I’ll leave the last words to my favourite Marxist, Brendan O’Neill:
The identitarian impulse has catastrophically divided society. It has nurtured cultural and racial conflict. It has given rise to a grotesque game of competitive grievance. It has had an inexorably fragmentary impact, ripping the social fabric. We are now actively invited to think racially, behave racially, conceive of ourselves as little more than white men or black women or whatever, and to engage with people through a racially and culturally heightened perspective: check your white privilege, watch your microaggressions, stay in your cultural lane, etc. It would be remarkable if such a depraved culture did nothelp to nurture new forms of violence. New Zealand confirms that identitarianism is now a scourge of the violent right as well as the woke left.
The only person to blame for the massacres in New Zealand is the man who carried them out. No identitarian politician or activist or commentator is responsible for this. But if we want to limit the attraction of such violent identitarian thinking, such vicious cultural paranoia, we must urgently make the case for a new humanist politics in which your character and humanity count for more than your skin colour and your heritage.

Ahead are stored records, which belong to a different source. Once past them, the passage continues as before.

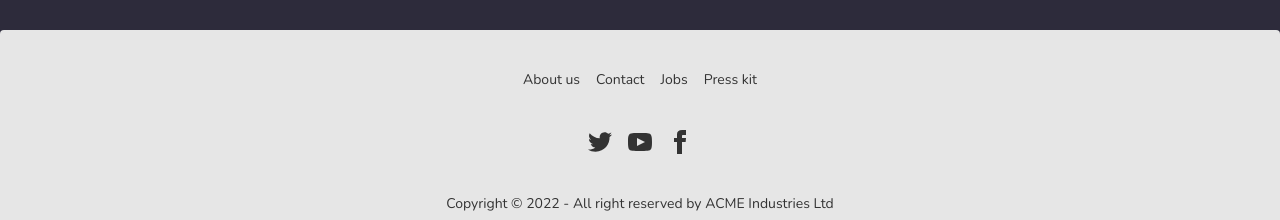
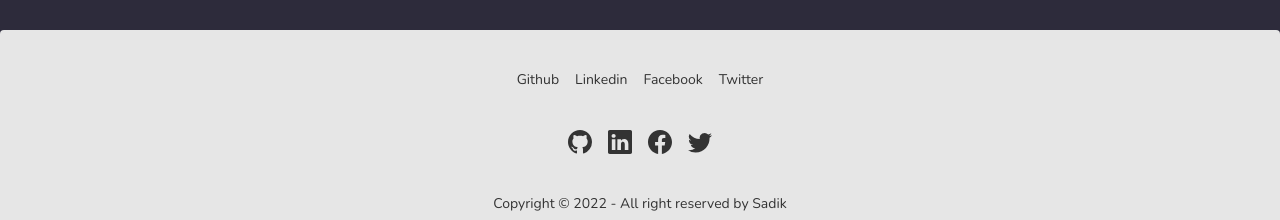
Before and after one commit to sadikhossain69/Personal-Portfolio, a React (Create React App) app: page / in a window 1280 px wide. Shown: the part 2577-2797 px from the top of the page. Built offline with nearby package versions, Linux system fonts and the light colour scheme; no server answers.

Commit message:
footer redesigned

```diff
--- a/src/components/About.js
+++ b/src/components/About.js
@@ -4,16 +4,16 @@
     return (
         <section>
             <h2 className='text-center text-4xl font-bold underline underline-offset-8 decoration-yellow-500 text-yellow-500'>About Me</h2>
-            <section class="text-gray-400  body-font">
-                <div class="container mx-auto flex px-5 py-24 md:flex-row flex-col items-center">
-                    <div class="lg:max-w-lg lg:w-full md:w-1/2 w-5/6 md:mb-0 mb-10">
-                        <img class="object-cover object-center rounded" alt="hero" src="https://i.ibb.co/Jr3Lv9N/sadiks-1.jpg" />
+            <section className="text-gray-400  body-font">
+                <div className="container mx-auto flex px-5 py-24 md:flex-row flex-col items-center">
+                    <div className="lg:max-w-lg lg:w-full md:w-1/2 w-5/6 md:mb-0 mb-10">
+                        <img className="object-cover object-center rounded" alt="hero" src="https://i.ibb.co/Jr3Lv9N/sadiks-1.jpg" />
                     </div>
-                    <div class="lg:flex-grow md:w-1/2 lg:pl-24 md:pl-16 flex flex-col md:items-start md:text-left items-center text-center">
-                        <h1 class="title-font sm:text-4xl text-3xl mb-4 font-medium text-white">
+                    <div className="lg:flex-grow md:w-1/2 lg:pl-24 md:pl-16 flex flex-col md:items-start md:text-left items-center text-center">
+                        <h1 className="title-font sm:text-4xl text-3xl mb-4 font-medium text-white">
                             Hello, My name is sadik.
                         </h1>
-                        <p class="mb-8 leading-relaxed text-white font-medium text-base">
+                        <p className="mb-8 leading-relaxed text-white font-medium text-base">
                         I'm a professional Frontend Developer. I'm very passionate to this work. I have been learning for 1 year. I also have done some projects. My first responsibility is satisfying my client My  My goal is to become a Software Engineer. Now I'm learning express js, next js and react native. My hobby is playing video games like Grand Theft Auto, Dying Light 2, Apex Legend and many more.
                         </p>
                     </div>
--- a/src/components/Footer.js
+++ b/src/components/Footer.js
@@ -1,23 +1,28 @@
 import React from 'react';
+import { BsGithub, BsLinkedin, BsFacebook, BsTwitter } from 'react-icons/bs'
 
 const Footer = () => {
+
+    const date = new Date().getFullYear()
+
     return (
         <footer className="footer footer-center p-10 bg-base-200 text-base-content rounded">
             <div className="grid grid-flow-col gap-4">
-                <a className="link link-hover">About us</a>
-                <a className="link link-hover">Contact</a>
-                <a className="link link-hover">Jobs</a>
-                <a className="link link-hover">Press kit</a>
+                <a className="link link-hover" href='https://github.com/sadikhossain69' target='_blank' rel="noreferrer">Github</a>
+                <a className="link link-hover" href="https://www.linkedin.com/in/sadik-hossain-520848237/" target='_blank' rel="noreferrer">Linkedin</a>
+                <a className="link link-hover" href="https://www.facebook.com/profile.php?id=100075373803592" target='_blank' rel="noreferrer" >Facebook</a>
+                <a className="link link-hover" href="https://twitter.com/JoarderSadik" target='_blank' rel="noreferrer">Twitter</a>
             </div>
             <div>
                 <div className="grid grid-flow-col gap-4">
-                    <a><svg xmlns="http://www.w3.org/2000/svg" width="24" height="24" viewBox="0 0 24 24" className="fill-current"><path d="M24 4.557c-.883.392-1.832.656-2.828.775 1.017-.609 1.798-1.574 2.165-2.724-.951.564-2.005.974-3.127 1.195-.897-.957-2.178-1.555-3.594-1.555-3.179 0-5.515 2.966-4.797 6.045-4.091-.205-7.719-2.165-10.148-5.144-1.29 2.213-.669 5.108 1.523 6.574-.806-.026-1.566-.247-2.229-.616-.054 2.281 1.581 4.415 3.949 4.89-.693.188-1.452.232-2.224.084.626 1.956 2.444 3.379 4.6 3.419-2.07 1.623-4.678 2.348-7.29 2.04 2.179 1.397 4.768 2.212 7.548 2.212 9.142 0 14.307-7.721 13.995-14.646.962-.695 1.797-1.562 2.457-2.549z"></path></svg></a>
-                    <a><svg xmlns="http://www.w3.org/2000/svg" width="24" height="24" viewBox="0 0 24 24" className="fill-current"><path d="M19.615 3.184c-3.604-.246-11.631-.245-15.23 0-3.897.266-4.356 2.62-4.385 8.816.029 6.185.484 8.549 4.385 8.816 3.6.245 11.626.246 15.23 0 3.897-.266 4.356-2.62 4.385-8.816-.029-6.185-.484-8.549-4.385-8.816zm-10.615 12.816v-8l8 3.993-8 4.007z"></path></svg></a>
-                    <a><svg xmlns="http://www.w3.org/2000/svg" width="24" height="24" viewBox="0 0 24 24" className="fill-current"><path d="M9 8h-3v4h3v12h5v-12h3.642l.358-4h-4v-1.667c0-.955.192-1.333 1.115-1.333h2.885v-5h-3.808c-3.596 0-5.192 1.583-5.192 4.615v3.385z"></path></svg></a>
+                    <a href='https://github.com/sadikhossain69' target='_blank' rel="noreferrer" className='text-2xl'><BsGithub /></a>
+                    <a href="https://www.linkedin.com/in/sadik-hossain-520848237/" target='_blank' rel="noreferrer" className='text-2xl'><BsLinkedin /></a>
+                    <a href="https://www.facebook.com/profile.php?id=100075373803592" target='_blank' rel="noreferrer" className='text-2xl'><BsFacebook /></a>
+                    <a href="https://twitter.com/JoarderSadik" target='_blank' rel="noreferrer" className='text-2xl'><BsTwitter /></a>
                 </div>
             </div>
             <div>
-                <p>Copyright © 2022 - All right reserved by ACME Industries Ltd</p>
+                <p>Copyright © {date} - All right reserved by Sadik</p>
             </div>
         </footer>
     );
--- a/src/components/Hero.js
+++ b/src/components/Hero.js
@@ -1,6 +1,6 @@
 import React from 'react';
 import Typed from 'react-typed';
-import { BsGithub, BsLinkedin, BsFacebook } from 'react-icons/bs'
+import { BsGithub, BsLinkedin, BsFacebook, BsTwitter } from 'react-icons/bs'
 
 const Hero = () => {
     return (
@@ -32,6 +32,7 @@
                                 <a href='https://github.com/sadikhossain69' target='_blank' rel="noreferrer" className='text-white text-4xl'><BsGithub/></a>
                                 <a href="https://www.linkedin.com/in/sadik-hossain-520848237/" target='_blank' rel="noreferrer" className='text-white text-4xl'><BsLinkedin/></a>
                                 <a href="https://www.facebook.com/profile.php?id=100075373803592" target='_blank' rel="noreferrer" className='text-white text-4xl'><BsFacebook/></a>
+                                <a href="https://twitter.com/JoarderSadik" target='_blank' rel="noreferrer" className='text-white text-4xl'><BsTwitter/></a>
                             </div>
                         </div>
                     </div>
--- a/src/components/Loading.js
+++ b/src/components/Loading.js
@@ -3,7 +3,7 @@
 const Loading = () => {
     return (
         <section className='min-h-screen flex justify-center items-center'>
-            <button class="btn btn-square loading"></button>
+            <button className="btn btn-square loading"></button>
         </section>
     );
 };
```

The war of identities must end, whether it’s in public life or bloodstained places of worship.